A collection of videos for demonstrating aspects of the Neural Engineering Framework. See also our Nengo tutorial videos and Spaun demonstrations

Fly through of several models

This video was used at our NIPS demo display.

Multidimensional representation

What does it look like to represent a high-dimensional vector using neurons? Here is a video of 2500 neurons representing a 25-dimensional vector. The vector is shown as an image at the top of the screen, but the vector being represented does not need to be an image. The shading of the neurons indicates their membrane voltage: the start white, then become darker as the voltage builds up. Eventually, they fire (yellow), resetting their voltage back to the beginning. We have organized the neurons so that ones with similar preferred direction vectors are near each other.


Several different 2-dimensional neural oscillators running in Nengo. The recurrent connections implement a simple, square, and controlled oscillator.

Convolution in neurons

This video shows the neural activity of a network that combines two 25-dimensional vectors into a single new 25-dimensional vector using the circular convolution. This operation is the basis of our approach to conceptual combination (binding symbols together). The resulting vector acts as a new symbol, with the added property that it can be broken down into the original components if needed. The two original vectors are represented by the two left-hand groups of neurons (1600 neurons each). The far left shows a pictorial version of the vector, but these vectors could be images, sounds, somatosensory data, or anything else that could be represented using a vector. The far right show a pictorial version of the resulting convolved vector. The shading of the neurons indicates their membrane voltage. When a neuron reaches its firing threshold (pure black), it spikes (yellow), sending current to any neurons it is connected to. The two neural groups on the left both have connections to an intermediate group of neurons (not shown). This intermediate group consists of 6400 neurons. These neurons then connect to the neural group shown on the right. After one minute in the video (0.1 seconds of simulated time), we change the input to the top group of neurons. The system now performs the convolution using this new vector. Importantly, synaptic connection weights are not changed in any way. This demonstrates that this system can convolve any two given vectors, rather than requiring special dedicated synaptic connections for each possible combination. After two minutes (0.2 seconds of simulated time), the input to the bottom group is also changed.

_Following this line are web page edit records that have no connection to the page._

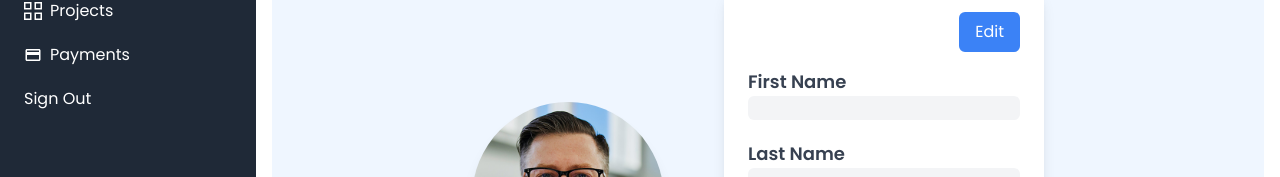
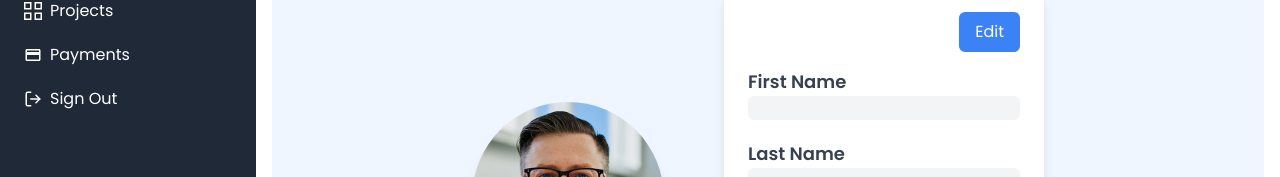
Before and after one commit to tSathwik/Qualizeal_Final_Code_Submission, a React (Vite) app in the folder client/: page /Profile in a window 1280 px wide. Shown: the part 439-616 px from the top of the page. Built offline with nearby package versions, Linux system fonts and the light colour scheme.

Commit message:
signout icon added

```diff
--- a/client/src/dashboard/Offcanvas.jsx
+++ b/client/src/dashboard/Offcanvas.jsx
@@ -10,6 +10,8 @@ import { GiCycle } from "react-icons/gi";
 import { useDataContext } from "../DataContext";
 import { GoCodeSquare } from 'react-icons/go';
 import { FaUsers } from 'react-icons/fa';
+import { FiLogOut } from 'react-icons/fi';
+
 const Offcanvas = () => {
   const [show, setShow] = useState(false);
   const { userData, resetUserData } = useDataContext();
@@ -126,8 +128,9 @@ const Offcanvas = () => {
           </li>
 
           <li className="mb-2 mt-5">
-            <button onClick={handleSignOut} className="text-left w-full">
-              Sign Out
+            <button onClick={handleSignOut} className="text-left w-full flex items-center gap-2">
+              <FiLogOut size={18} />
+              <span>Sign Out</span>
             </button>
           </li>
         </ul>
```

Neural Production System

Part of our ongoing research involves implementing symbolic rule-following in neurons. This would form a neural implementation of a production system, which is a common component of many cognitive architectures. For a full paper on this model, see here.

In this demonstration, the large neural group represents the current state (the buffers in ACT-R terms). The five neural groups below it represent five different productions. Each production has a particular state it should be applied in. When this state occurs, these neurons begin to fire. When the neurons fire, they in turn affect the buffer state, changing it. These five productions are configured to each change the state in a cycle: p1$\rightarrow$p2$\rightarrow$p3$\rightarrow$p4$\rightarrow$p5$\rightarrow$p1$\rightarrow$etc. The only external input to this model is an initial current to set the buffer to initially hold the first state. After that, all changes are due to the synaptic connections between the shown neurons. The synaptic connections are simulated GABAA connections, which have a synaptic time constant of ~10ms. It is this timing which governs the speed of the cycling between states. In this model, the average time to transition between states is 46.6ms, very close to the 50ms generally assumed.